Home Smithsonian: National Museum of Natural History Home
Lewis & Clark as Naturalists
The Journals Lewis and Clark as Naturalists

Willett

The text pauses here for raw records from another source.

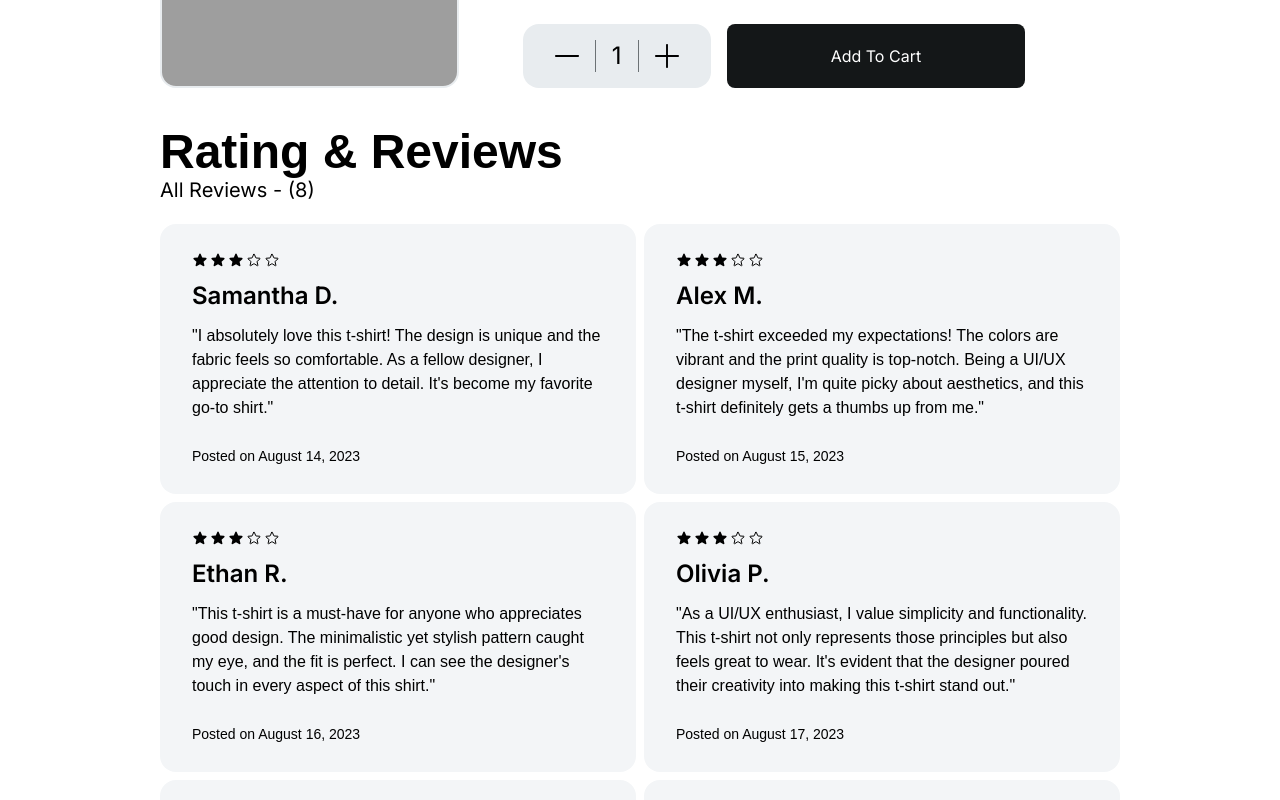
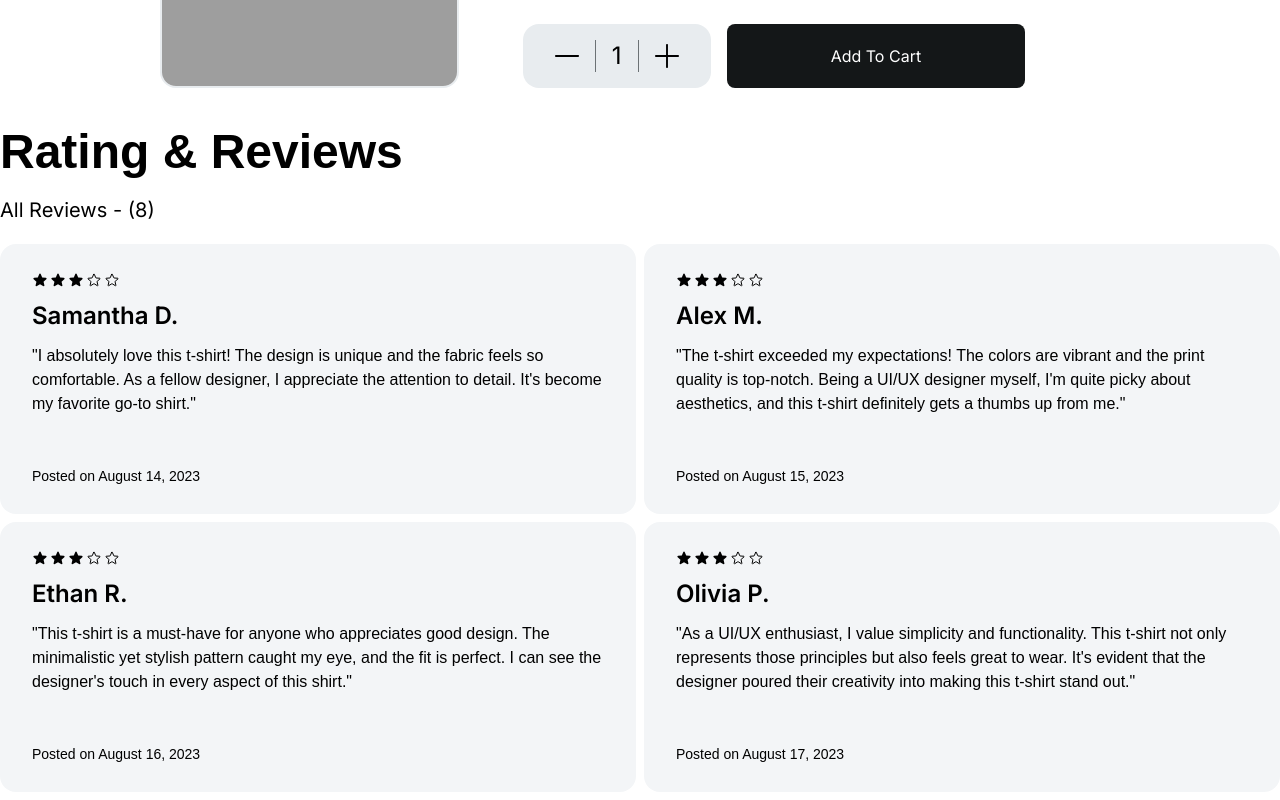
Before and after one commit to ParsaBordbar/3legant-Shopping, a Next.js app: page /sinpro/1 in a window 1280 px wide. Shown: the part 540-1340 px from the top of the page. Built offline with nearby package versions, Linux system fonts and the light colour scheme; grey boxes are pictures that could not be loaded; a web font is replaced by a local one.

Commit message:
change useMemo to useCallBack function

```diff
--- a/src/components/RaitingComments/index.tsx
+++ b/src/components/RaitingComments/index.tsx
@@ -1,14 +1,14 @@
 "use client";
 
 import { DataComment } from "@/data";
-import { useMemo, useState } from "react";
+import { useCallback, useMemo, useState } from "react";
 import DefaultRating from "../Rating";
 import MainButton from "../MainButton";
 
 const RaitingComments = () => {
   const [show, setShow] = useState<boolean>(false);
 
-  const RenderComment = useMemo(() => {
+  const RenderComment = useCallback(() => {
     return DataComment.map((items) => {
       if (!show) {
         if (items.id >= "7") return;
@@ -26,14 +26,14 @@ const RaitingComments = () => {
     });
   }, [show]);
   return (
-    <section className="min-[500px]:px-16 md:px-40 flex flex-col items-center">
+    <section className="flex flex-col gap-5 items-center">
       <h1 className="sec-font self-start font-bold text-5xl">Rating & Reviews</h1>
       <div className="flex flex-col gap-5">
         <h1 className="third-font text-xl ">
           All Reviews - ({DataComment.length})
         </h1>
         <div className="grid md:grid-cols-2 gap-2 sm:grid-cols-1  ">
-          {RenderComment}
+          {RenderComment()}
         </div>
           <MainButton
             onClick={() => setShow(!show)}
```
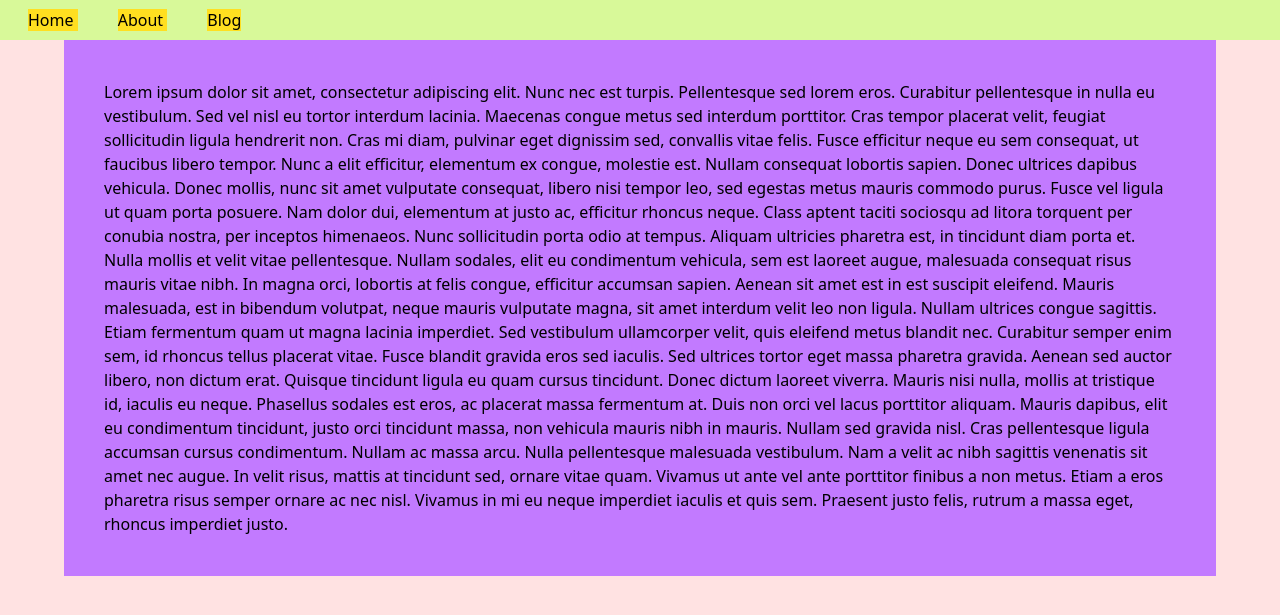
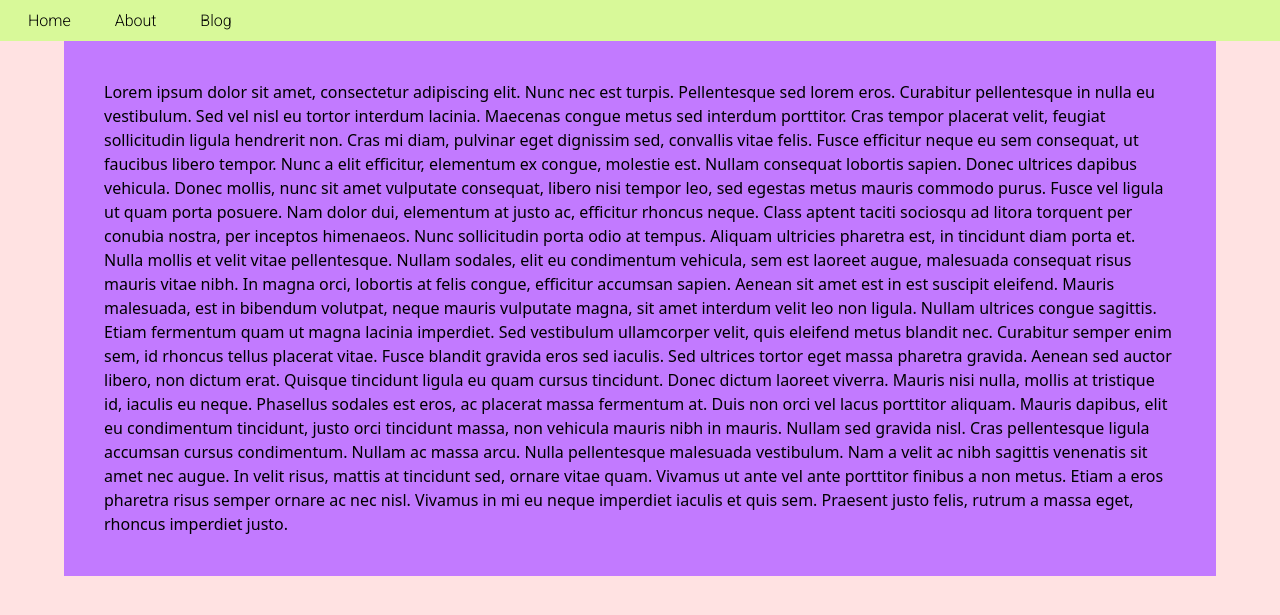
Before and after one commit to psi241/psi241.github.io, a Jekyll site: the page built from index.html, in a window 1280 px wide. Shown: the top 615 px of the page. Built offline with Jekyll 4.4.1, drawn with Linux system fonts in a browser that asks for light colours.

Commit message:
Add fonts

```diff
--- a/_includes/navigation.html
+++ b/_includes/navigation.html
@@ -1,6 +1,6 @@
 <nav>
     {% for item in site.data.navigation %}
-    <a href="{{item.link}}" class = "navbar-item font-arial h-10 bg-yellow-300 m-5">
+    <a href="{{item.link}}" class = "navbar-item font-arial h-10 m-5 roboto-header">
         {{ item.name }}
     </a>
     {% endfor %}
--- a/assets/css/index.css
+++ b/assets/css/index.css
@@ -3,6 +3,27 @@
   --navbar-height: 40pt;
 }
 
+@import url('https://fonts.googleapis.com/css2?family=Noto+Sans:ital,wght@0,100..900;1,100..900&family=Roboto:ital,wght@0,100;0,300;0,400;0,500;0,700;0,900;1,100;1,300;1,400;1,500;1,700;1,900&display=swap');
+
+.roboto-header {
+  font-family: "Roboto", sans-serif;
+  font-optical-sizing: auto;
+  font-weight: 300;
+  font-style: normal;
+  font-variation-settings:
+    "wdth" 100;
+}
+
+
+.noto-sans-font {
+  font-family: "Noto Sans", sans-serif;
+  font-optical-sizing: auto;
+  font-weight: <weight>;
+  font-style: normal;
+  font-variation-settings:
+    "wdth" 100;
+}
+
 .main-content {
     color: blue;
 }
```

Capt. Lewis, May 9, 1805--I killed four plover this evening of a different kind from any I have yet seen. it resembles the grey or whistling plover more than any other of this family of birds, tho’ it is much larger. it is about the size of the yellow leged plover common to the U’States, and called the jack curloo by some. the legs are of a greenish brown; the toes, three and one high at the heel unconnected with a webb, the breast and belly of a brownish white; the head neck upper part of the body and coverts of the wings are of a dove coloured brown which when the bird is at rest is the predomanent colour. the tale has 12 feathers of the same length of which the two in the center are black with transverse bars of yellowish bron, the others area brown is white. the large feathers of the wings are white tiped with black. the eyes are black with a small ring of dark yellowish brown the beak is black 2 1/2 inches long, cilindrical, streight, and roundly or blountly pointed. the notes of this bird are louder and more various than of any other species I have seen.

 
Smithsonian Institution
Copyright Notice
Privacy Notice